- **Exercise goal**: Below are some records; write them all out again exactly.

- **Input for this task**:
◇ ◇ ◇

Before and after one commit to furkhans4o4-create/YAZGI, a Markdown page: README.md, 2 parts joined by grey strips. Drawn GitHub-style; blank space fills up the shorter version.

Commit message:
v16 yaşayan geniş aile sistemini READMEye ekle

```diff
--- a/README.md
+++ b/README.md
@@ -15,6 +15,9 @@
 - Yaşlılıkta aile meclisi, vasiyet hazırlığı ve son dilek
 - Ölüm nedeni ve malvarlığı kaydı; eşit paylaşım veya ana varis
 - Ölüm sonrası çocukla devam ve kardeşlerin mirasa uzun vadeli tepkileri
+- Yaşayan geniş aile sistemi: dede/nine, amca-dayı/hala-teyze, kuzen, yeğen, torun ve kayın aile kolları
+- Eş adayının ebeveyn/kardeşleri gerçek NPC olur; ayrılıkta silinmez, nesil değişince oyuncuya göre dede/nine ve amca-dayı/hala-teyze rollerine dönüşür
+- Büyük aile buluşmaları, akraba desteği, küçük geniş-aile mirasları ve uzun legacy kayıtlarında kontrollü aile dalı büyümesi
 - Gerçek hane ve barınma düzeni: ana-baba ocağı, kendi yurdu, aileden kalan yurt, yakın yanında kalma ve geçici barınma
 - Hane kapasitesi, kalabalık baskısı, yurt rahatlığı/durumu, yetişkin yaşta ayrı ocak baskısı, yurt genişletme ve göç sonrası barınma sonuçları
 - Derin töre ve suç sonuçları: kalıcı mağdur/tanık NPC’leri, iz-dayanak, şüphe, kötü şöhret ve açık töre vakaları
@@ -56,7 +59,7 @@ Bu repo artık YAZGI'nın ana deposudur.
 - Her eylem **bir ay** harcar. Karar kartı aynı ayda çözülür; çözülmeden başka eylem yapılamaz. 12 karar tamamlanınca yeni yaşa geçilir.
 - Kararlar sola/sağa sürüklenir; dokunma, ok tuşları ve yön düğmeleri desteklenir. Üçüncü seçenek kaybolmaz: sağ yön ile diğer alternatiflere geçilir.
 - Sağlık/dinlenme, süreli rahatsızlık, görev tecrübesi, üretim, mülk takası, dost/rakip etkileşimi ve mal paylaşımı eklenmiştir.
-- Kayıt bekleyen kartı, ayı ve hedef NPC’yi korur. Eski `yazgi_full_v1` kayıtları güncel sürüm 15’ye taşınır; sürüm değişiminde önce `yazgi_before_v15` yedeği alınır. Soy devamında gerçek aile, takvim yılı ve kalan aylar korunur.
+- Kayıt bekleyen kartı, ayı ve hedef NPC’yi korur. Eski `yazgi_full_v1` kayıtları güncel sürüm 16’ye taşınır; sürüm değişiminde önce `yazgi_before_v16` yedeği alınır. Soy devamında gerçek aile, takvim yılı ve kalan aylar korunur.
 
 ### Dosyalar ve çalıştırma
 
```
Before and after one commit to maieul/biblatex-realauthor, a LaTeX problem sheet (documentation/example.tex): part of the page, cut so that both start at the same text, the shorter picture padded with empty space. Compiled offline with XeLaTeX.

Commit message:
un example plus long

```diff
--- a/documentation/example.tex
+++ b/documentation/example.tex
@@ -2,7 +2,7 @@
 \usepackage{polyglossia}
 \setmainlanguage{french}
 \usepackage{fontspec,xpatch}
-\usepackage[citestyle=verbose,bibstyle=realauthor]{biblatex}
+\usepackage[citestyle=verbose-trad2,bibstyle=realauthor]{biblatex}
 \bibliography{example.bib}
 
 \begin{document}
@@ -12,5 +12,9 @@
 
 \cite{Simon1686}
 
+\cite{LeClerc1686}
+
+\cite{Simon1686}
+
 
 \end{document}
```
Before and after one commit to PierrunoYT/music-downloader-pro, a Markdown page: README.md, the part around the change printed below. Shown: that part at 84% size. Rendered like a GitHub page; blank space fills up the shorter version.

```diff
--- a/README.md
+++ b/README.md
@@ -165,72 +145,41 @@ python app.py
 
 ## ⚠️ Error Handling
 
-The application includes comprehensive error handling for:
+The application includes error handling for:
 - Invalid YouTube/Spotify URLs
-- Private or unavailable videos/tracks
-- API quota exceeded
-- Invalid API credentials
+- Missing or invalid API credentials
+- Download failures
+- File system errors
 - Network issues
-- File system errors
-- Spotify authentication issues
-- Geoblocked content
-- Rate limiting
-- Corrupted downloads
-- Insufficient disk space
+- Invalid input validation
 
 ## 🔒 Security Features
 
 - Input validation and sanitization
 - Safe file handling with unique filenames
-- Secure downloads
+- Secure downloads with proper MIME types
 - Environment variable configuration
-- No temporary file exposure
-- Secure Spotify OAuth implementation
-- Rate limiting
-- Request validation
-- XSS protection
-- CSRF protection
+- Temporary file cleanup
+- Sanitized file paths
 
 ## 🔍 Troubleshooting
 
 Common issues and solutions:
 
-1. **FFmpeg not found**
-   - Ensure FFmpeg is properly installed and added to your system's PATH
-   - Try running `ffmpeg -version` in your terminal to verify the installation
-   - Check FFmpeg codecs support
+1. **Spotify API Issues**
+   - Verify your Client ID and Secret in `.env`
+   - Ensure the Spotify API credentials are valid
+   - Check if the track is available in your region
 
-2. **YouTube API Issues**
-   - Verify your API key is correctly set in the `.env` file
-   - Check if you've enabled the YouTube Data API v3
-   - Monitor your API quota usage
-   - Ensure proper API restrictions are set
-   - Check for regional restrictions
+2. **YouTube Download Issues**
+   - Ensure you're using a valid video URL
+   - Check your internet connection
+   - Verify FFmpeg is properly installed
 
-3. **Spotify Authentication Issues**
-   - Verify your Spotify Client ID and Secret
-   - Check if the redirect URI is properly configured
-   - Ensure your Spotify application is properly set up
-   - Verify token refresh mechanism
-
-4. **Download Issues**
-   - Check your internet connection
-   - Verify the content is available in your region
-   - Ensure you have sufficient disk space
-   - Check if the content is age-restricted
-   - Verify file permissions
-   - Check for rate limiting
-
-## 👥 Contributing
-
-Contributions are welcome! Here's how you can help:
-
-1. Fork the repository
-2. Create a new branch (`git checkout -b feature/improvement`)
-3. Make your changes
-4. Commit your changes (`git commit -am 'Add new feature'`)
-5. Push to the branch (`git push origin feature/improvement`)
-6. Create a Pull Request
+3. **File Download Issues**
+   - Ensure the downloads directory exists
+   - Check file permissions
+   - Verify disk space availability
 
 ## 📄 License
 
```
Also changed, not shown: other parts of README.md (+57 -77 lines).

◇ ◇ ◇

- **Solved problem**:
Before and after one commit to furkhans4o4-create/YAZGI, a Markdown page: README.md, 2 parts joined by grey strips. Drawn GitHub-style; blank space fills up the shorter version.

Commit message:
v16 yaşayan geniş aile sistemini READMEye ekle

```diff
--- a/README.md
+++ b/README.md
@@ -15,6 +15,9 @@
 - Yaşlılıkta aile meclisi, vasiyet hazırlığı ve son dilek
 - Ölüm nedeni ve malvarlığı kaydı; eşit paylaşım veya ana varis
 - Ölüm sonrası çocukla devam ve kardeşlerin mirasa uzun vadeli tepkileri
+- Yaşayan geniş aile sistemi: dede/nine, amca-dayı/hala-teyze, kuzen, yeğen, torun ve kayın aile kolları
+- Eş adayının ebeveyn/kardeşleri gerçek NPC olur; ayrılıkta silinmez, nesil değişince oyuncuya göre dede/nine ve amca-dayı/hala-teyze rollerine dönüşür
+- Büyük aile buluşmaları, akraba desteği, küçük geniş-aile mirasları ve uzun legacy kayıtlarında kontrollü aile dalı büyümesi
 - Gerçek hane ve barınma düzeni: ana-baba ocağı, kendi yurdu, aileden kalan yurt, yakın yanında kalma ve geçici barınma
 - Hane kapasitesi, kalabalık baskısı, yurt rahatlığı/durumu, yetişkin yaşta ayrı ocak baskısı, yurt genişletme ve göç sonrası barınma sonuçları
 - Derin töre ve suç sonuçları: kalıcı mağdur/tanık NPC’leri, iz-dayanak, şüphe, kötü şöhret ve açık töre vakaları
@@ -56,7 +59,7 @@ Bu repo artık YAZGI'nın ana deposudur.
 - Her eylem **bir ay** harcar. Karar kartı aynı ayda çözülür; çözülmeden başka eylem yapılamaz. 12 karar tamamlanınca yeni yaşa geçilir.
 - Kararlar sola/sağa sürüklenir; dokunma, ok tuşları ve yön düğmeleri desteklenir. Üçüncü seçenek kaybolmaz: sağ yön ile diğer alternatiflere geçilir.
 - Sağlık/dinlenme, süreli rahatsızlık, görev tecrübesi, üretim, mülk takası, dost/rakip etkileşimi ve mal paylaşımı eklenmiştir.
-- Kayıt bekleyen kartı, ayı ve hedef NPC’yi korur. Eski `yazgi_full_v1` kayıtları güncel sürüm 15’ye taşınır; sürüm değişiminde önce `yazgi_before_v15` yedeği alınır. Soy devamında gerçek aile, takvim yılı ve kalan aylar korunur.
+- Kayıt bekleyen kartı, ayı ve hedef NPC’yi korur. Eski `yazgi_full_v1` kayıtları güncel sürüm 16’ye taşınır; sürüm değişiminde önce `yazgi_before_v16` yedeği alınır. Soy devamında gerçek aile, takvim yılı ve kalan aylar korunur.
 
 ### Dosyalar ve çalıştırma
 
```
Before and after one commit to maieul/biblatex-realauthor, a LaTeX problem sheet (documentation/example.tex): part of the page, cut so that both start at the same text, the shorter picture padded with empty space. Compiled offline with XeLaTeX.

Commit message:
un example plus long

```diff
--- a/documentation/example.tex
+++ b/documentation/example.tex
@@ -2,7 +2,7 @@
 \usepackage{polyglossia}
 \setmainlanguage{french}
 \usepackage{fontspec,xpatch}
-\usepackage[citestyle=verbose,bibstyle=realauthor]{biblatex}
+\usepackage[citestyle=verbose-trad2,bibstyle=realauthor]{biblatex}
 \bibliography{example.bib}
 
 \begin{document}
@@ -12,5 +12,9 @@
 
 \cite{Simon1686}
 
+\cite{LeClerc1686}
+
+\cite{Simon1686}
+
 
 \end{document}
```
Before and after one commit to PierrunoYT/music-downloader-pro, a Markdown page: README.md, the part around the change printed below. Shown: that part at 84% size. Rendered like a GitHub page; blank space fills up the shorter version.

```diff
--- a/README.md
+++ b/README.md
@@ -165,72 +145,41 @@ python app.py
 
 ## ⚠️ Error Handling
 
-The application includes comprehensive error handling for:
+The application includes error handling for:
 - Invalid YouTube/Spotify URLs
-- Private or unavailable videos/tracks
-- API quota exceeded
-- Invalid API credentials
+- Missing or invalid API credentials
+- Download failures
+- File system errors
 - Network issues
-- File system errors
-- Spotify authentication issues
-- Geoblocked content
-- Rate limiting
-- Corrupted downloads
-- Insufficient disk space
+- Invalid input validation
 
 ## 🔒 Security Features
 
 - Input validation and sanitization
 - Safe file handling with unique filenames
-- Secure downloads
+- Secure downloads with proper MIME types
 - Environment variable configuration
-- No temporary file exposure
-- Secure Spotify OAuth implementation
-- Rate limiting
-- Request validation
-- XSS protection
-- CSRF protection
+- Temporary file cleanup
+- Sanitized file paths
 
 ## 🔍 Troubleshooting
 
 Common issues and solutions:
 
-1. **FFmpeg not found**
-   - Ensure FFmpeg is properly installed and added to your system's PATH
-   - Try running `ffmpeg -version` in your terminal to verify the installation
-   - Check FFmpeg codecs support
+1. **Spotify API Issues**
+   - Verify your Client ID and Secret in `.env`
+   - Ensure the Spotify API credentials are valid
+   - Check if the track is available in your region
 
-2. **YouTube API Issues**
-   - Verify your API key is correctly set in the `.env` file
-   - Check if you've enabled the YouTube Data API v3
-   - Monitor your API quota usage
-   - Ensure proper API restrictions are set
-   - Check for regional restrictions
+2. **YouTube Download Issues**
+   - Ensure you're using a valid video URL
+   - Check your internet connection
+   - Verify FFmpeg is properly installed
 
-3. **Spotify Authentication Issues**
-   - Verify your Spotify Client ID and Secret
-   - Check if the redirect URI is properly configured
-   - Ensure your Spotify application is properly set up
-   - Verify token refresh mechanism
-
-4. **Download Issues**
-   - Check your internet connection
-   - Verify the content is available in your region
-   - Ensure you have sufficient disk space
-   - Check if the content is age-restricted
-   - Verify file permissions
-   - Check for rate limiting
-
-## 👥 Contributing
-
-Contributions are welcome! Here's how you can help:
-
-1. Fork the repository
-2. Create a new branch (`git checkout -b feature/improvement`)
-3. Make your changes
-4. Commit your changes (`git commit -am 'Add new feature'`)
-5. Push to the branch (`git push origin feature/improvement`)
-6. Create a Pull Request
+3. **File Download Issues**
+   - Ensure the downloads directory exists
+   - Check file permissions
+   - Verify disk space availability
 
 ## 📄 License
 
```
Also changed, not shown: other parts of README.md (+57 -77 lines).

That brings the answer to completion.